Distrust is the new normal. There has been a dramatic decline over at least the past 15 years in almost every sector of our society—distrust of the police, government, financial institutions, ethnic groups, and even each other. “Distrust” is the headline every night on the news.
In the business world, distrust is a daily affair as well, with fear being the driver. The predominant style of leadership, even today, is based on the use of fear to direct workforce behavior, whether it is hierarchy, span of control, accountability or human resource policies. A culture of fear has a momentum of its own. It gets infused into the very infrastructure of the business, its DNA. Leaders actually come to believe that unless you threaten people’s jobs and security, you won’t get peak performance.
Quite the contrary is true. Research has shown that people thrive in their organizations when they feel trusted and engaged, when they own their work and work processes, and know that their leadership believes in them, and will encourage and support them.
If companies want consistently high levels of performance, they need to transform their leadership cultures into ones that are more collaborative—based on the principles of trust and ownership, a culture that believes in the innate competence of the workforce, that they want their companies to win, and want to be proud of who they work for.
To reverse the decline in trust in business, here are five key elements for leaders to consider:
• Trust as a Core Belief: Trust becomes the core belief system; it means believing in the competence and capability of the workforce; providing the resources and support needed for them to do their jobs; that fear is consciously demolished as a way of doing business
• Trust as the Culture: Leadership makes a commitment to foster a culture where decisions are made based on principle, not politics; moving from a focus on “I” to a focus on “We”
• Trust Through Ownership: People take care of what they own; they don’t wash rented cars; the workforce not only owns the values, vision, and mission of the business, but also their work processes and outcomes

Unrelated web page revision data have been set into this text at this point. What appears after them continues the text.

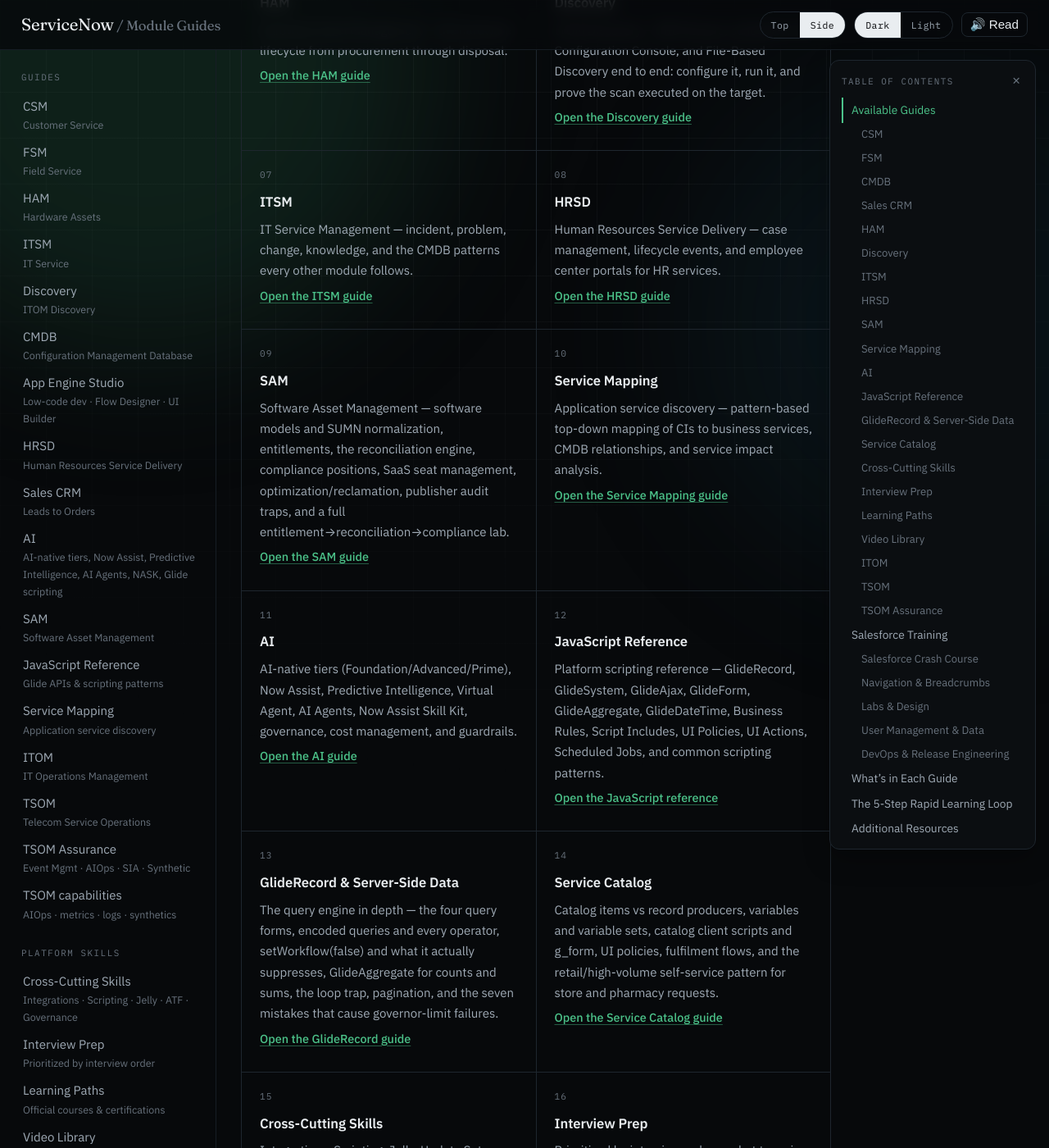
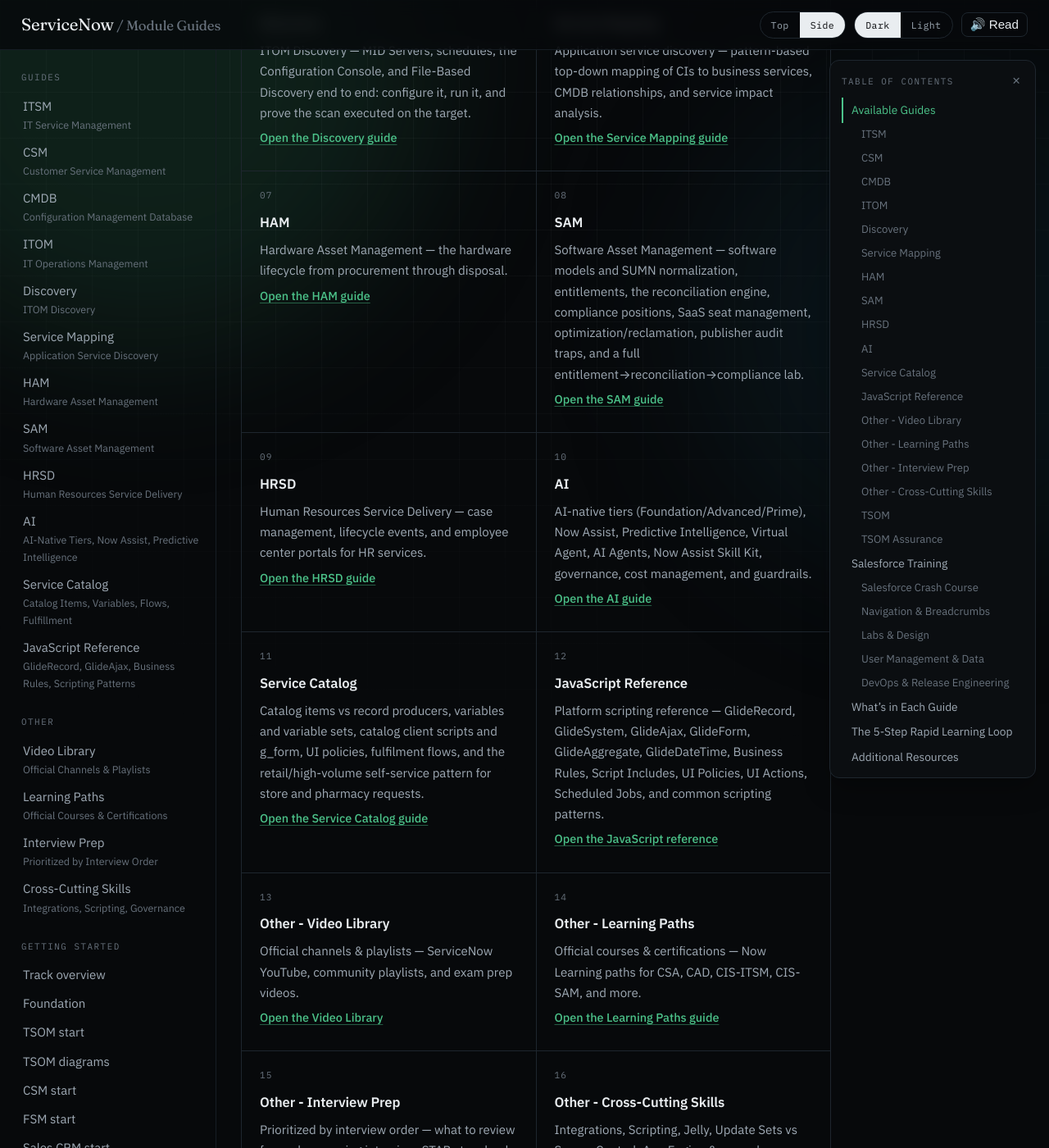
Before and after one commit to eltonaguiar/ServiceNow_Learning_TSOM-_CSM_FSM_SalesCRM_HAM_ITSM, a Jekyll site: the page built from index.md, in a window 1280 px wide and 1400 px high, scrolled down 850 px. Shown: the whole window at 82% size. Built offline with Jekyll 4.4.1, drawn with Linux system fonts in a browser that asks for light colours; some of the changed text lies outside the part shown.

Commit message:
Reorder navigation: ITSM, CSM, CMDB, ITOM, Discovery, Service Mapping, HAM, SAM, HRSD, AI, Service Catalog, JavaScript Reference; rename Other section items; remove TSOM from topnav/sidebar

```diff
--- a/_layouts/default.html
+++ b/_layouts/default.html
@@ -42,52 +42,44 @@
 </header>
 
 <nav class="topnav" aria-label="Guides">
+  <a href="{{ '/docs/modules/itsm/itsm-guide/' | relative_url }}">ITSM</a>
   <a href="{{ '/docs/modules/csm/csm-guide/' | relative_url }}">CSM</a>
-  <a href="{{ '/docs/modules/fsm/fsm-guide/' | relative_url }}">FSM</a>
+  <a href="{{ '/docs/modules/cmdb/cmdb-guide/' | relative_url }}">CMDB</a>
+  <a href="{{ '/docs/modules/itom/itom-guide/' | relative_url }}">ITOM</a>
+  <a href="{{ '/docs/modules/discovery/discovery-guide/' | relative_url }}">Discovery</a>
+  <a href="{{ '/docs/modules/servicemapping/servicemapping-guide/' | relative_url }}">Service Mapping</a>
   <a href="{{ '/docs/modules/ham/ham-guide/' | relative_url }}">HAM</a>
-  <a href="{{ '/docs/modules/itsm/itsm-guide/' | relative_url }}">ITSM</a>
-  <a href="{{ '/docs/modules/discovery/discovery-guide/' | relative_url }}">Discovery</a>
-  <a href="{{ '/docs/modules/cmdb/cmdb-guide/' | relative_url }}">CMDB</a>
+  <a href="{{ '/docs/modules/sam/sam-guide/' | relative_url }}">SAM</a>
   <a href="{{ '/docs/modules/hrsd/hrsd-guide/' | relative_url }}">HRSD</a>
-  <a href="{{ '/docs/modules/sales-crm/sales-crm-guide/' | relative_url }}">Sales CRM</a>
   <a href="{{ '/docs/modules/ai/ai-guide/' | relative_url }}">AI</a>
-  <a href="{{ '/docs/modules/sam/sam-guide/' | relative_url }}">SAM</a>
-  <a href="{{ '/docs/modules/ai/javascript-reference/' | relative_url }}">JavaScript</a>
-  <a href="{{ '/docs/cross-cutting/' | relative_url }}">Cross-Cutting</a>
+  <a href="{{ '/docs/modules/catalog/catalog-guide/' | relative_url }}">Service Catalog</a>
+  <a href="{{ '/docs/modules/ai/javascript-reference/' | relative_url }}">JavaScript Reference</a>
   <a href="{{ '/getting-started/' | relative_url }}">Getting Started</a>
-  <a href="{{ '/docs/modules/itom/itom-guide/' | relative_url }}">ITOM</a>
-  <a href="{{ '/docs/modules/tsom/tsom-guide/' | relative_url }}">TSOM</a>
-  <a href="{{ '/docs/modules/tsom/tsom-assurance/' | relative_url }}">TSOM Assurance</a>
 </nav>
 
 <div class="shell">
   <aside class="sidebar" id="sidebar" aria-label="Sidebar">
     <div class="side-group">
       <p class="side-label">Guides</p>
-      <a href="{{ '/docs/modules/csm/csm-guide/' | relative_url }}">CSM <span class="side-sub">Customer Service</span></a>
-      <a href="{{ '/docs/modules/fsm/fsm-guide/' | relative_url }}">FSM <span class="side-sub">Field Service</span></a>
-      <a href="{{ '/docs/modules/ham/ham-guide/' | relative_url }}">HAM <span class="side-sub">Hardware Assets</span></a>
-      <a href="{{ '/docs/modules/itsm/itsm-guide/' | relative_url }}">ITSM <span class="side-sub">IT Service</span></a>
+      <a href="{{ '/docs/modules/itsm/itsm-guide/' | relative_url }}">ITSM <span class="side-sub">IT Service Management</span></a>
+      <a href="{{ '/docs/modules/csm/csm-guide/' | relative_url }}">CSM <span class="side-sub">Customer Service Management</span></a>
+      <a href="{{ '/docs/modules/cmdb/cmdb-guide/' | relative_url }}">CMDB <span class="side-sub">Configuration Management Database</span></a>
+      <a href="{{ '/docs/modules/itom/itom-guide/' | relative_url }}">ITOM <span class="side-sub">IT Operations Management</span></a>
       <a href="{{ '/docs/modules/discovery/discovery-guide/' | relative_url }}">Discovery <span class="side-sub">ITOM Discovery</span></a>
-      <a href="{{ '/docs/modules/cmdb/cmdb-guide/' | relative_url }}">CMDB <span class="side-sub">Configuration Management Database</span></a>
-      <a href="{{ '/docs/modules/app-engine/app-engine-guide/' | relative_url }}">App Engine Studio <span class="side-sub">Low-code dev · Flow Designer · UI Builder</span></a>
+      <a href="{{ '/docs/modules/servicemapping/servicemapping-guide/' | relative_url }}">Service Mapping <span class="side-sub">Application Service Discovery</span></a>
+      <a href="{{ '/docs/modules/ham/ham-guide/' | relative_url }}">HAM <span class="side-sub">Hardware Asset Management</span></a>
+      <a href="{{ '/docs/modules/sam/sam-guide/' | relative_url }}">SAM <span class="side-sub">Software Asset Management</span></a>
       <a href="{{ '/docs/modules/hrsd/hrsd-guide/' | relative_url }}">HRSD <span class="side-sub">Human Resources Service Delivery</span></a>
-      <a href="{{ '/docs/modules/sales-crm/sales-crm-guide/' | relative_url }}">Sales CRM <span class="side-sub">Leads to Orders</span></a>
-      <a href="{{ '/docs/modules/ai/ai-guide/' | relative_url }}">AI <span class="side-sub">AI-native tiers, Now Assist, Predictive Intelligence, AI Agents, NASK, Glide scripting</span></a>
-      <a href="{{ '/docs/modules/sam/sam-guide/' | relative_url }}">SAM <span class="side-sub">Software Asset Management</span></a>
-      <a href="{{ '/docs/modules/ai/javascript-reference/' | relative_url }}">JavaScript Reference <span class="side-sub">Glide APIs & scripting patterns</span></a>
-      <a href="{{ '/docs/modules/servicemapping/servicemapping-guide/' | relative_url }}">Service Mapping <span class="side-sub">Application service discovery</span></a>
-      <a href="{{ '/docs/modules/itom/itom-guide/' | relative_url }}">ITOM <span class="side-sub">IT Operations Management</span></a>
-      <a href="{{ '/docs/modules/tsom/tsom-guide/' | relative_url }}">TSOM <span class="side-sub">Telecom Service Operations</span></a>
-      <a href="{{ '/docs/modules/tsom/tsom-assurance/' | relative_url }}">TSOM Assurance <span class="side-sub">Event Mgmt · AIOps · SIA · Synthetic</span></a>
-      <a href="{{ '/docs/modules/tsom/tsom-capabilities/' | relative_url }}">TSOM capabilities <span class="side-sub">AIOps · metrics · logs · synthetics</span></a>
+      <a href="{{ '/docs/modules/ai/ai-guide/' | relative_url }}">AI <span class="side-sub">AI-Native Tiers, Now Assist, Predictive Intelligence</span></a>
+      <a href="{{ '/docs/modules/catalog/catalog-guide/' | relative_url }}">Service Catalog <span class="side-sub">Catalog Items, Variables, Flows, Fulfillment</span></a>
+      <a href="{{ '/docs/modules/ai/javascript-reference/' | relative_url }}">JavaScript Reference <span class="side-sub">GlideRecord, GlideAjax, Business Rules, Scripting Patterns</span></a>
     </div>
     <div class="side-group">
-      <p class="side-label">Platform Skills</p>
-      <a href="{{ '/docs/cross-cutting/' | relative_url }}">Cross-Cutting Skills <span class="side-sub">Integrations · Scripting · Jelly · ATF · Governance</span></a>
-      <a href="{{ '/docs/interviews/prioritized-prep-list/' | relative_url }}">Interview Prep <span class="side-sub">Prioritized by interview order</span></a>
-      <a href="{{ '/docs/learning/' | relative_url }}">Learning Paths <span class="side-sub">Official courses & certifications</span></a>
-      <a href="{{ '/docs/youtube/' | relative_url }}">Video Library <span class="side-sub">Official channels & playlists</span></a>
+      <p class="side-label">Other</p>
+      <a href="{{ '/docs/youtube/' | relative_url }}">Video Library <span class="side-sub">Official Channels & Playlists</span></a>
+      <a href="{{ '/docs/learning/' | relative_url }}">Learning Paths <span class="side-sub">Official Courses & Certifications</span></a>
+      <a href="{{ '/docs/interviews/prioritized-prep-list/' | relative_url }}">Interview Prep <span class="side-sub">Prioritized by Interview Order</span></a>
+      <a href="{{ '/docs/cross-cutting/' | relative_url }}">Cross-Cutting Skills <span class="side-sub">Integrations, Scripting, Governance</span></a>
     </div>
     <div class="side-group">
       <p class="side-label">Getting Started</p>
--- a/index.md
+++ b/index.md
@@ -11,14 +11,14 @@ Welcome to the ServiceNow Module Guides repository. This repo contains beginner-
 
 <div class="card-grid">
   <div class="card">
+    <h3>ITSM</h3>
+    <p>IT Service Management — incident, problem, change, knowledge, and the CMDB patterns every other module follows.</p>
+    <p class="meta"><a href="./docs/modules/itsm/itsm-guide/">Open the ITSM guide</a></p>
+  </div>
+  <div class="card">
     <h3>CSM</h3>
     <p>Customer Service Management — cases, accounts, entitlements, and customer-facing SLAs.</p>
     <p class="meta"><a href="./docs/modules/csm/csm-guide/">Open the CSM guide</a></p>
-  </div>
-  <div class="card">
-    <h3>FSM</h3>
-    <p>Field Service Management — work orders, territories, scheduling constraints, and mobile work.</p>
-    <p class="meta"><a href="./docs/modules/fsm/fsm-guide/">Open the FSM guide</a></p>
   </div>
   <div class="card">
     <h3>CMDB</h3>
@@ -26,9 +26,19 @@ Welcome to the ServiceNow Module Guides repository. This repo contains beginner-
     <p class="meta"><a href="./docs/modules/cmdb/cmdb-guide/">Open the CMDB guide</a></p>
   </div>
   <div class="card">
-    <h3>Sales CRM</h3>
-    <p>Sales CRM — leads, opportunities, quotes, and orders on the Now Platform.</p>
-    <p class="meta"><a href="./docs/modules/sales-crm/sales-crm-guide/">Open the Sales CRM guide</a></p>
+    <h3>ITOM</h3>
+    <p>IT Operations Management — Discovery, Event Management, Service Mapping, Orchestration, and Cloud Management for proactive infrastructure operations.</p>
+    <p class="meta"><a href="./docs/modules/itom/itom-guide/">Open the ITOM guide</a></p>
+  </div>
+  <div class="card">
+    <h3>Discovery</h3>
+    <p>ITOM Discovery — MID Servers, schedules, the Configuration Console, and File-Based Discovery end to end: configure it, run it, and prove the scan executed on the target.</p>
+    <p class="meta"><a href="./docs/modules/discovery/discovery-guide/">Open the Discovery guide</a></p>
+  </div>
+  <div class="card">
+    <h3>Service Mapping</h3>
+    <p>Application service discovery — pattern-based top-down mapping of CIs to business services, CMDB relationships, and service impact analysis.</p>
+    <p class="meta"><a href="./docs/modules/servicemapping/servicemapping-guide/">Open the Service Mapping guide</a></p>
   </div>
   <div class="card">
     <h3>HAM</h3>
@@ -36,14 +46,9 @@ Welcome to the ServiceNow Module Guides repository. This repo contains beginner-
     <p class="meta"><a href="./docs/modules/ham/ham-guide/">Open the HAM guide</a></p>
   </div>
   <div class="card">
-    <h3>Discovery</h3>
-    <p>ITOM Discovery — MID Servers, schedules, the Configuration Console, and File-Based Discovery end to end: configure it, run it, and prove the scan executed on the target.</p>
-    <p class="meta"><a href="./docs/modules/discovery/discovery-guide/">Open the Discovery guide</a></p>
-  </div>
-  <div class="card">
-    <h3>ITSM</h3>
-    <p>IT Service Management — incident, problem, change, knowledge, and the CMDB patterns every other module follows.</p>
-    <p class="meta"><a href="./docs/modules/itsm/itsm-guide/">Open the ITSM guide</a></p>
+    <h3>SAM</h3>
+    <p>Software Asset Management — software models and SUMN normalization, entitlements, the reconciliation engine, compliance positions, SaaS seat management, optimization/reclamation, publisher audit traps, and a full entitlement→reconciliation→compliance lab.</p>
+    <p class="meta"><a href="./docs/modules/sam/sam-guide/">Open the SAM guide</a></p>
   </div>
   <div class="card">
     <h3>HRSD</h3>
@@ -51,19 +56,14 @@ Welcome to the ServiceNow Module Guides repository. This repo contains beginner-
     <p class="meta"><a href="./docs/modules/hrsd/hrsd-guide/">Open the HRSD guide</a></p>
   </div>
   <div class="card">
-    <h3>SAM</h3>
-    <p>Software Asset Management — software models and SUMN normalization, entitlements, the reconciliation engine, compliance positions, SaaS seat management, optimization/reclamation, publisher audit traps, and a full entitlement→reconciliation→compliance lab.</p>
-    <p class="meta"><a href="./docs/modules/sam/sam-guide/">Open the SAM guide</a></p>
-  </div>
-  <div class="card">
-    <h3>Service Mapping</h3>
-    <p>Application service discovery — pattern-based top-down mapping of CIs to business services, CMDB relationships, and service impact analysis.</p>
-    <p class="meta"><a href="./docs/modules/servicemapping/servicemapping-guide/">Open the Service Mapping guide</a></p>
-  </div>
-  <div class="card">
     <h3>AI</h3>
     <p>AI-native tiers (Foundation/Advanced/Prime), Now Assist, Predictive Intelligence, Virtual Agent, AI Agents, Now Assist Skill Kit, governance, cost management, and guardrails.</p>
     <p class="meta"><a href="./docs/modules/ai/ai-guide/">Open the AI guide</a></p>
+  </div>
+  <div class="card">
+    <h3>Service Catalog</h3>
+    <p>Catalog items vs record producers, variables and variable sets, catalog client scripts and g_form, UI policies, fulfilment flows, and the retail/high-volume self-service pattern for store and pharmacy requests.</p>
+    <p class="meta"><a href="./docs/modules/catalog/catalog-guide/">Open the Service Catalog guide</a></p>
   </div>
   <div class="card">
     <h3>JavaScript Reference</h3>
@@ -71,39 +71,24 @@ Welcome to the ServiceNow Module Guides repository. This repo contains beginner-
     <p class="meta"><a href="./docs/modules/ai/javascript-reference/">Open the JavaScript reference</a></p>
   </div>
   <div class="card">
-    <h3>GlideRecord & Server-Side Data</h3>
-    <p>The query engine in depth — the four query forms, encoded queries and every operator, setWorkflow(false) and what it actually suppresses, GlideAggregate for counts and sums, the loop trap, pagination, and the seven mistakes that cause governor-limit failures.</p>
-    <p class="meta"><a href="./docs/modules/scripting/gliderecord-guide/">Open the GlideRecord guide</a></p>
+    <h3>Other - Video Library</h3>
+    <p>Official channels & playlists — ServiceNow YouTube, community playlists, and exam prep videos.</p>
+    <p class="meta"><a href="./docs/youtube/">Open the Video Library</a></p>
   </div>
   <div class="card">
-    <h3>Service Catalog</h3>
-    <p>Catalog items vs record producers, variables and variable sets, catalog client scripts and g_form, UI policies, fulfilment flows, and the retail/high-volume self-service pattern for store and pharmacy requests.</p>
-    <p class="meta"><a href="./docs/modules/catalog/catalog-guide/">Open the Service Catalog guide</a></p>
+    <h3>Other - Learning Paths</h3>
+    <p>Official courses & certifications — Now Learning paths for CSA, CAD, CIS-ITSM, CIS-SAM, and more.</p>
+    <p class="meta"><a href="./docs/learning/">Open the Learning Paths guide</a></p>
   </div>
   <div class="card">
-    <h3>Cross-Cutting Skills</h3>
-    <p>Integrations, Scripting, Jelly, Update Sets vs Source Control, App Engine & scoped apps, CMDB de-dup & health, Major Incident Management, CAB & change types, JDBC/ODBC via MID Server, Platform Governance & Lead Layer.</p>
-    <p class="meta"><a href="./docs/cross-cutting/">Open the Cross-Cutting guide</a></p>
-  </div>
-  <div class="card">
-    <h3>Interview Prep</h3>
+    <h3>Other - Interview Prep</h3>
     <p>Prioritized by interview order — what to review for each upcoming interview, STAR story bank, certification talking points.</p>
     <p class="meta"><a href="./docs/interviews/prioritized-prep-list/">Open the Interview Prep guide</a></p>
   </div>
   <div class="card">
-    <h3>Learning Paths</h3>
-    <p>Official courses & certifications — Now Learning paths for CSA, CAD, CIS-ITSM, CIS-SAM, and more.</p>
-    <p class="meta"><a href="./docs/learning/">Open the Learning Paths guide</a></p>
-  </div>
-  <div class="card">
-    <h3>Video Library</h3>
-    <p>Official channels & playlists — ServiceNow YouTube, community playlists, and exam prep videos.</p>
-    <p class="meta"><a href="./docs/youtube/">Open the Video Library</a></p>
-  </div>
-  <div class="card">
-    <h3>ITOM</h3>
-    <p>IT Operations Management — Discovery, Event Management, Service Mapping, Orchestration, and Cloud Management for proactive infrastructure operations.</p>
-    <p class="meta"><a href="./docs/modules/itom/itom-guide/">Open the ITOM guide</a></p>
+    <h3>Other - Cross-Cutting Skills</h3>
+    <p>Integrations, Scripting, Jelly, Update Sets vs Source Control, App Engine & scoped apps, CMDB de-dup & health, Major Incident Management, CAB & change types, JDBC/ODBC via MID Server, Platform Governance & Lead Layer.</p>
+    <p class="meta"><a href="./docs/cross-cutting/">Open the Cross-Cutting guide</a></p>
   </div>
   <div class="card">
     <h3>TSOM</h3>
```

• Trust as Structure: Trust is built and supported best in teams; it means a team-based, flat, and cross-functional structure; shared responsibility for delivering outcomes
• Trust as Learning: People learn through their mistakes; being self-accountable for performance, accountable to one’s peers, all with a focus on learning without fear of retribution
Distrust may be the new normal, but there is hope. Leaders can act on this hope by taking a stand for trust and transforming their cultures to trust-based, collaborative enterprises. Collaborative leaders know that trust-based organizations will out-perform their fear-based counterparts every day of the year.